All right. So I guess I'll use that just to expound on the big dartboard I just asked and maybe start with Greg and then anyone else who wants to come in. When you think about the product itself which is the underpinning of the belief you have in the growth, what's on your short-term and long-term list of things that you think your members most desire would move the needle most from a product perspective, from a content perspective, from a overall pricing and value perspective and therefore drives your agenda I guess each of you over the rest of this year and into the coming decade?

Greg Peters

It’s a long, long list and we want to make really almost everything better about the product. I'll just sort of highlight one that’s fun and happening right now. We talked about sort of improvements in the mobile UI and smart downloads but I don’t want to leave out TV and it was all of this amazing content that we’re bringing out.

We’ve been working really hard over the last several months and quarters even testing and researching, how do we make that TV experience faster, more fun, easier to find, the stories that our members will love and we’re actually going to roll some improvements out to that experience and make that better starting tomorrow. So starting this week you’ll see those and that’s what we expect to be a long line of incremental improvements that make that experience even greater for finding the stories that you love.

David Wells

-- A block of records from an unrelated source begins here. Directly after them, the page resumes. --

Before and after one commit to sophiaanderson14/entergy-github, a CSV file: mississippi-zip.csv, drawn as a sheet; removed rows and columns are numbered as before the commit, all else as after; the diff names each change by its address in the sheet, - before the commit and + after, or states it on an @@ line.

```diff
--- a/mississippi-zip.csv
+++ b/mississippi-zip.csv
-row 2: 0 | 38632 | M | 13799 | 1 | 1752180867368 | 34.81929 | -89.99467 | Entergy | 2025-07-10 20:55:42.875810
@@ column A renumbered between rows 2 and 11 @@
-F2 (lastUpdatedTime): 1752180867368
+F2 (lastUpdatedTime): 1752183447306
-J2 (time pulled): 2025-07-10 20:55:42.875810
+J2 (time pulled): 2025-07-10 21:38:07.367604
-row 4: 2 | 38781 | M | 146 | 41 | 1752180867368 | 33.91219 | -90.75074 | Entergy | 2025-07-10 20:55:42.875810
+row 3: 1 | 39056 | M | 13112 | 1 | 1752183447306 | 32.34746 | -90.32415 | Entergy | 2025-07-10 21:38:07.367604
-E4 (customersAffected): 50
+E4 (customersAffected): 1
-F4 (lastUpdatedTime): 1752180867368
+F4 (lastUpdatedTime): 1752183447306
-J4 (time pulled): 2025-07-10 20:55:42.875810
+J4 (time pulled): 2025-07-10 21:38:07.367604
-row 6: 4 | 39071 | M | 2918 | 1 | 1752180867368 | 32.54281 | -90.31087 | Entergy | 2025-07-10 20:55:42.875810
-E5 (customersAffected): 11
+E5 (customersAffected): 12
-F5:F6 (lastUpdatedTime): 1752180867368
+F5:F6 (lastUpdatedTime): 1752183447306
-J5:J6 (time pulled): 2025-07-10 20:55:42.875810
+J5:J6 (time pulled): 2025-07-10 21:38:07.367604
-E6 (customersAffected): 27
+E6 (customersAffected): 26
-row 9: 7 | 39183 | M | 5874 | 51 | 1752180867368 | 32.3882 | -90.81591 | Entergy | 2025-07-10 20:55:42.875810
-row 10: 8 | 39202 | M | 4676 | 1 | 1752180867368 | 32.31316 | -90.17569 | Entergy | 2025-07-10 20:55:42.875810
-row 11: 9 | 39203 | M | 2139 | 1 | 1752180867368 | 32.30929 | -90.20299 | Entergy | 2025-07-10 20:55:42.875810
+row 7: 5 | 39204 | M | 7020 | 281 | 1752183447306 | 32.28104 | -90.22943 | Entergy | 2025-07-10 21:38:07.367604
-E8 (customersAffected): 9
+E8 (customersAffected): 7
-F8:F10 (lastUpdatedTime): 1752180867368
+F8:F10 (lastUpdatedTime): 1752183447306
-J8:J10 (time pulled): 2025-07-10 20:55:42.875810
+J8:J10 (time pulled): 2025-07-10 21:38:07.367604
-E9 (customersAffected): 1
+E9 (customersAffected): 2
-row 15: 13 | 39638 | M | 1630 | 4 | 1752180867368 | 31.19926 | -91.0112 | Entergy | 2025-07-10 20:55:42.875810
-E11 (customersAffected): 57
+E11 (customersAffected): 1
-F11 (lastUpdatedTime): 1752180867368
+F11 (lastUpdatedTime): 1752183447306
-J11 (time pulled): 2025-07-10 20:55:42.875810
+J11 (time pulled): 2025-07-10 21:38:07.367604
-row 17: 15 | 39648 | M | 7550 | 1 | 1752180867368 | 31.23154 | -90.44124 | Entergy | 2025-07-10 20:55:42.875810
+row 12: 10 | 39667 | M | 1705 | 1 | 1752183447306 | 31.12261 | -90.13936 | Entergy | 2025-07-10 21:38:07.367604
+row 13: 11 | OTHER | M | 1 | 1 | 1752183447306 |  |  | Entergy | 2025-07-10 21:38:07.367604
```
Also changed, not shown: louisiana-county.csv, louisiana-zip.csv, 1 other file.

And I'd say in the short term we’ve got, I have got the great pleasure of trying to make people very happy and in the short term we’ve got new seasons coming up the second half of this year of Orange Is The New Black, Ozark, Iron Fist, Daredevil, Narcos, the finale of House of Cards, the followup series for Making a Murderer and we have some brand new IP coming up with new shows like Insatiable, Maniac with Emma Stone and Jonah Hill, Disenchantment from Matt Groening, the creator of the Simpsons doing animated comedy for us, a new show from Greg Berlanti's company, the Chilling Adventures of Sabrina a spinoff of Riverdale that's been hugely popular for us.

And that all ramps up to bigger and better feature films too for our fans around the world starting with the Christmas chronicles from Chris Columbus later this year and Bird Box from Sandra Bullock with the great Susanne Bier directing. That will lead us into next year we have movies from Martin Scorsese and Alfonso Cuarón and all these fantastic directors and the opportunities are just limitless.

Spencer Wang

And then for me and Reed have the honor of going there and wrapping this up, but I would say we've got 130 million members and the prospect of adding, wherever that is 104 million the next 130 million, all of those folks enjoy connectedness and as we grow to enjoy more stories that are sourced from wherever in the world I think the ability for all those folks are a great portion of those folks to enjoy and see a story and discuss that story, in the same moment is great and Netflix being an enabler of that will continue to do that and I look forward to the 8 billion of content growing from here. We think we can grow operating margin, but we're also going to grow content spend which will enable more of that content.

Reed Hastings

And Todd for me it's about connecting the world and sharing the stories all around the world. I think we've got so much more we can do with that as we learn the various arts of dubbing and style and I think that will make a really profound contribution to the world in addition to just entertaining everyone which is very joyful to work on.

With that, let me thank everyone for participating in the call and look forward to spending time with you guys investors over the quarter. Thank you very much.